Structured diff data
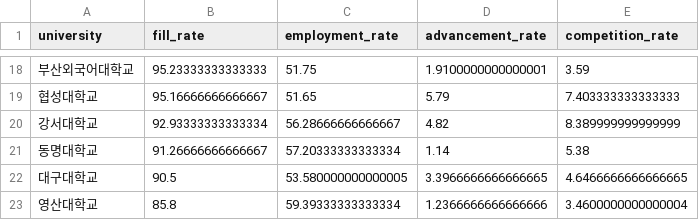
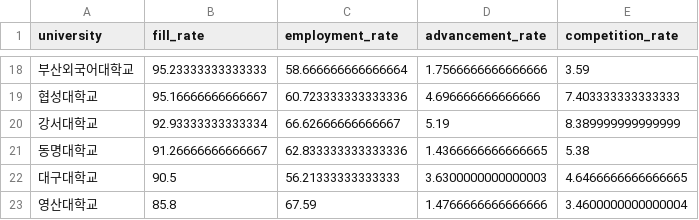
Before and after one commit to Jaewoong237/education-admission-data-project, a CSV file: reports/employment_fill_rate_relation/tables/university_mean_summary.csv, drawn as a sheet; only a part is shown, gaps mark what is left out; the diff covers the shown part only.

```diff
--- a/reports/employment_fill_rate_relation/tables/university_mean_summary.csv
+++ b/reports/employment_fill_rate_relation/tables/university_mean_summary.csv
@@ -18,6 +18,6 @@
-부산외국어대학교,95.23333333333333,51.75,1.9100000000000001,3.59
-협성대학교,95.16666666666667,51.65,5.79,7.403333333333333
-강서대학교,92.93333333333334,56.28666666666667,4.82,8.389999999999999
-동명대학교,91.26666666666667,57.20333333333334,1.14,5.38
-대구대학교,90.5,53.580000000000005,3.3966666666666665,4.6466666666666665
-영산대학교,85.8,59.39333333333334,1.2366666666666666,3.4600000000000004
+부산외국어대학교,95.23333333333333,58.666666666666664,1.7566666666666666,3.59
+협성대학교,95.16666666666667,60.723333333333336,4.696666666666666,7.403333333333333
+강서대학교,92.93333333333334,66.62666666666667,5.19,8.389999999999999
+동명대학교,91.26666666666667,62.833333333333336,1.4366666666666665,5.38
+대구대학교,90.5,56.21333333333333,3.6300000000000003,4.6466666666666665
+영산대학교,85.8,67.59,1.4766666666666666,3.4600000000000004
```
Also changed, not shown: 32 edited cells elsewhere in this file, data/processed/employment_rate_target_universities.csv, data/processed/freshman_fill_rate_with_employment.csv, 39 other files.
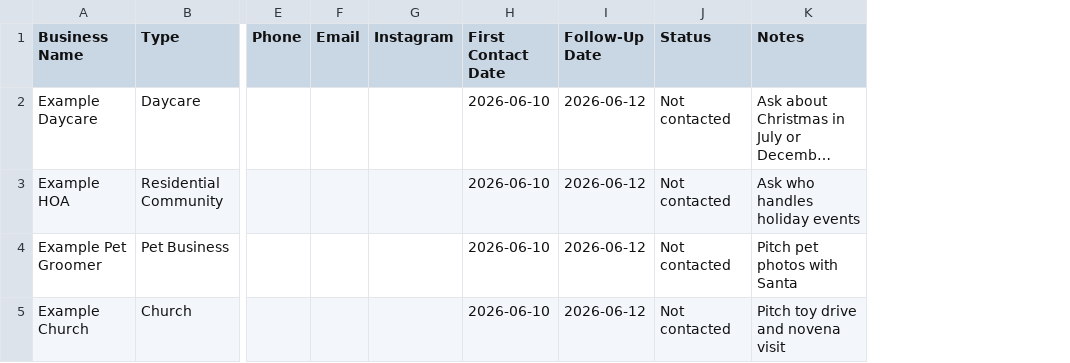
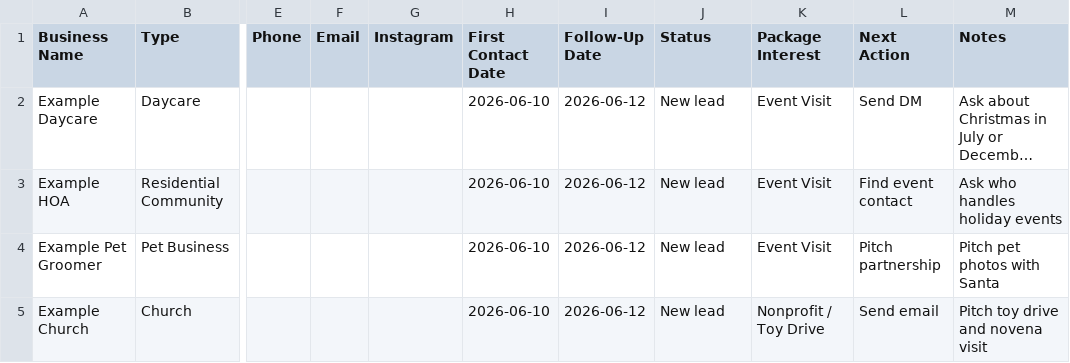
Before and after one commit to marcelozap/miami-papa-noel, a CSV file: lead-tracker.csv, drawn as a sheet; only a part is shown, gaps mark what is left out; long unchanged cells end in …; the diff names each change by its address in the sheet, - before the commit and + after, or states it on an @@ line.

Commit message:
Improve lead capture and outreach kit

```diff
--- a/lead-tracker.csv
+++ b/lead-tracker.csv
+column K (Package Interest), rows 2-5: Event Visit | Event Visit | Event Visit | Nonprofit / Toy Drive
+column L (Next Action), rows 2-5: Send DM | Find event contact | Pitch partnership | Send email
-J2:J5 (Status): Not contacted
+J2:J5 (Status): New lead
```
Also changed, not shown: 9 other files.
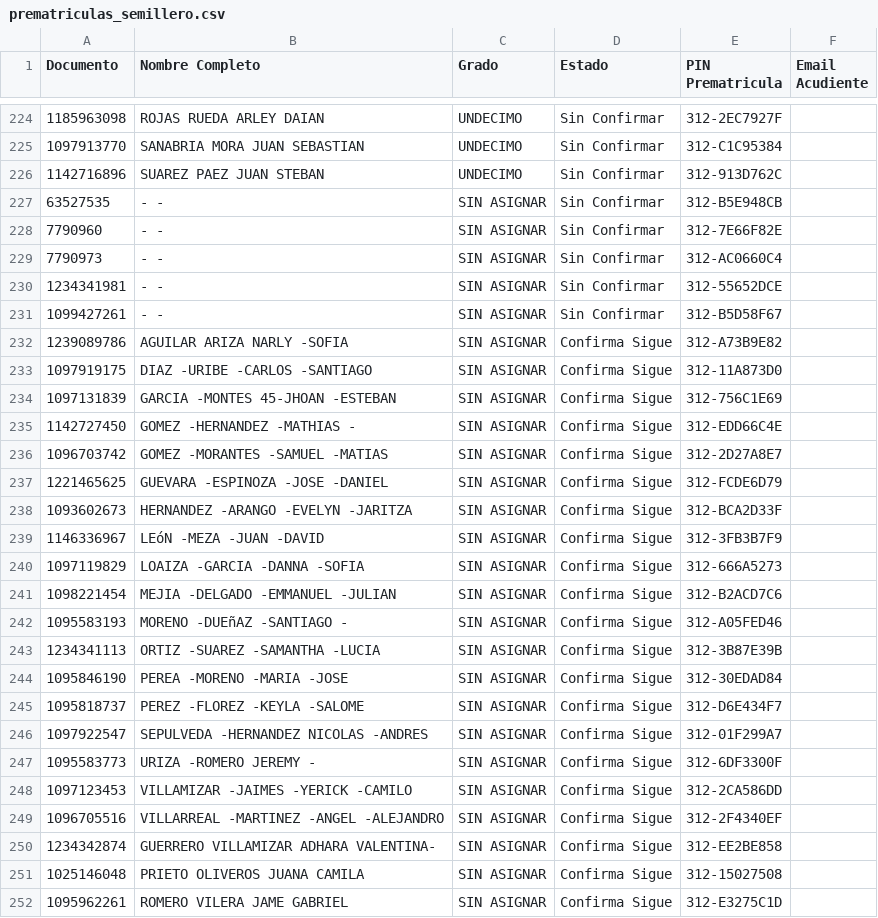
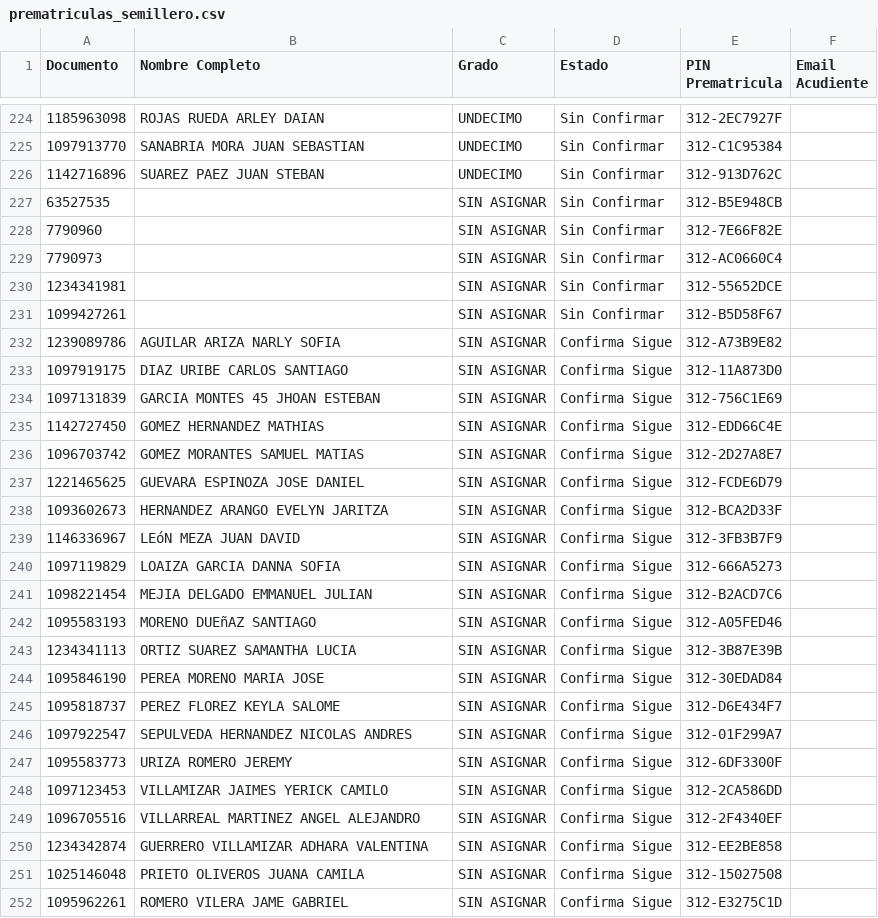
Before and after one commit to csd-digitalweb/sitio-web-csd, a CSV file: src/reserva-cupo/prematriculas_semillero.csv, drawn as a sheet; only a part is shown, gaps mark what is left out; the diff covers the shown part only.

Commit message:
chore(sync): actualizar cupos y asignación de salones desde EduColombia

```diff
--- a/src/reserva-cupo/prematriculas_semillero.csv
+++ b/src/reserva-cupo/prematriculas_semillero.csv
@@ -226,26 +226,26 @@
 1142716896;SUAREZ PAEZ JUAN STEBAN;UNDECIMO;Sin Confirmar;312-913D762C;
-63527535;- -;SIN ASIGNAR;Sin Confirmar;312-B5E948CB;
-7790960;- -;SIN ASIGNAR;Sin Confirmar;312-7E66F82E;
-7790973;- -;SIN ASIGNAR;Sin Confirmar;312-AC0660C4;
-1234341981;- -;SIN ASIGNAR;Sin Confirmar;312-55652DCE;
-1099427261;- -;SIN ASIGNAR;Sin Confirmar;312-B5D58F67;
-1239089786;AGUILAR ARIZA NARLY -SOFIA;SIN ASIGNAR;Confirma Sigue;312-A73B9E82;
-1097919175;DIAZ -URIBE -CARLOS -SANTIAGO;SIN ASIGNAR;Confirma Sigue;312-11A873D0;
-1097131839;GARCIA -MONTES 45-JHOAN -ESTEBAN;SIN ASIGNAR;Confirma Sigue;312-756C1E69;
-1142727450;GOMEZ -HERNANDEZ -MATHIAS -;SIN ASIGNAR;Confirma Sigue;312-EDD66C4E;
-1096703742;GOMEZ -MORANTES -SAMUEL -MATIAS;SIN ASIGNAR;Confirma Sigue;312-2D27A8E7;
-1221465625;GUEVARA -ESPINOZA -JOSE -DANIEL;SIN ASIGNAR;Confirma Sigue;312-FCDE6D79;
-1093602673;HERNANDEZ -ARANGO -EVELYN -JARITZA;SIN ASIGNAR;Confirma Sigue;312-BCA2D33F;
-1146336967;LEóN -MEZA -JUAN -DAVID;SIN ASIGNAR;Confirma Sigue;312-3FB3B7F9;
-1097119829;LOAIZA -GARCIA -DANNA -SOFIA;SIN ASIGNAR;Confirma Sigue;312-666A5273;
-1098221454;MEJIA -DELGADO -EMMANUEL -JULIAN;SIN ASIGNAR;Confirma Sigue;312-B2ACD7C6;
-1095583193;MORENO -DUEñAZ -SANTIAGO -;SIN ASIGNAR;Confirma Sigue;312-A05FED46;
-1234341113;ORTIZ -SUAREZ -SAMANTHA -LUCIA;SIN ASIGNAR;Confirma Sigue;312-3B87E39B;
-1095846190;PEREA -MORENO -MARIA -JOSE;SIN ASIGNAR;Confirma Sigue;312-30EDAD84;
-1095818737;PEREZ -FLOREZ -KEYLA -SALOME;SIN ASIGNAR;Confirma Sigue;312-D6E434F7;
-1097922547;SEPULVEDA -HERNANDEZ NICOLAS -ANDRES;SIN ASIGNAR;Confirma Sigue;312-01F299A7;
-1095583773;URIZA -ROMERO JEREMY -;SIN ASIGNAR;Confirma Sigue;312-6DF3300F;
-1097123453;VILLAMIZAR -JAIMES -YERICK -CAMILO;SIN ASIGNAR;Confirma Sigue;312-2CA586DD;
-1096705516;VILLARREAL -MARTINEZ -ANGEL -ALEJANDRO;SIN ASIGNAR;Confirma Sigue;312-2F4340EF;
-1234342874;GUERRERO VILLAMIZAR ADHARA VALENTINA-;SIN ASIGNAR;Confirma Sigue;312-EE2BE858;
+63527535;;SIN ASIGNAR;Sin Confirmar;312-B5E948CB;
+7790960;;SIN ASIGNAR;Sin Confirmar;312-7E66F82E;
+7790973;;SIN ASIGNAR;Sin Confirmar;312-AC0660C4;
+1234341981;;SIN ASIGNAR;Sin Confirmar;312-55652DCE;
+1099427261;;SIN ASIGNAR;Sin Confirmar;312-B5D58F67;
+1239089786;AGUILAR ARIZA NARLY SOFIA;SIN ASIGNAR;Confirma Sigue;312-A73B9E82;
+1097919175;DIAZ URIBE CARLOS SANTIAGO;SIN ASIGNAR;Confirma Sigue;312-11A873D0;
+1097131839;GARCIA MONTES 45 JHOAN ESTEBAN;SIN ASIGNAR;Confirma Sigue;312-756C1E69;
+1142727450;GOMEZ HERNANDEZ MATHIAS;SIN ASIGNAR;Confirma Sigue;312-EDD66C4E;
+1096703742;GOMEZ MORANTES SAMUEL MATIAS;SIN ASIGNAR;Confirma Sigue;312-2D27A8E7;
+1221465625;GUEVARA ESPINOZA JOSE DANIEL;SIN ASIGNAR;Confirma Sigue;312-FCDE6D79;
+1093602673;HERNANDEZ ARANGO EVELYN JARITZA;SIN ASIGNAR;Confirma Sigue;312-BCA2D33F;
+1146336967;LEóN MEZA JUAN DAVID;SIN ASIGNAR;Confirma Sigue;312-3FB3B7F9;
+1097119829;LOAIZA GARCIA DANNA SOFIA;SIN ASIGNAR;Confirma Sigue;312-666A5273;
+1098221454;MEJIA DELGADO EMMANUEL JULIAN;SIN ASIGNAR;Confirma Sigue;312-B2ACD7C6;
+1095583193;MORENO DUEñAZ SANTIAGO;SIN ASIGNAR;Confirma Sigue;312-A05FED46;
+1234341113;ORTIZ SUAREZ SAMANTHA LUCIA;SIN ASIGNAR;Confirma Sigue;312-3B87E39B;
+1095846190;PEREA MORENO MARIA JOSE;SIN ASIGNAR;Confirma Sigue;312-30EDAD84;
+1095818737;PEREZ FLOREZ KEYLA SALOME;SIN ASIGNAR;Confirma Sigue;312-D6E434F7;
+1097922547;SEPULVEDA HERNANDEZ NICOLAS ANDRES;SIN ASIGNAR;Confirma Sigue;312-01F299A7;
+1095583773;URIZA ROMERO JEREMY;SIN ASIGNAR;Confirma Sigue;312-6DF3300F;
+1097123453;VILLAMIZAR JAIMES YERICK CAMILO;SIN ASIGNAR;Confirma Sigue;312-2CA586DD;
+1096705516;VILLARREAL MARTINEZ ANGEL ALEJANDRO;SIN ASIGNAR;Confirma Sigue;312-2F4340EF;
+1234342874;GUERRERO VILLAMIZAR ADHARA VALENTINA;SIN ASIGNAR;Confirma Sigue;312-EE2BE858;
 1025146048;PRIETO OLIVEROS JUANA CAMILA;SIN ASIGNAR;Confirma Sigue;312-15027508;
```
Also changed, not shown: 4 edited cells elsewhere in this file, 5 other files.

_Assignment_
Note how many lines in the data above contain "HERNANDEZ", then state that number alone.

_Solution to this task_
6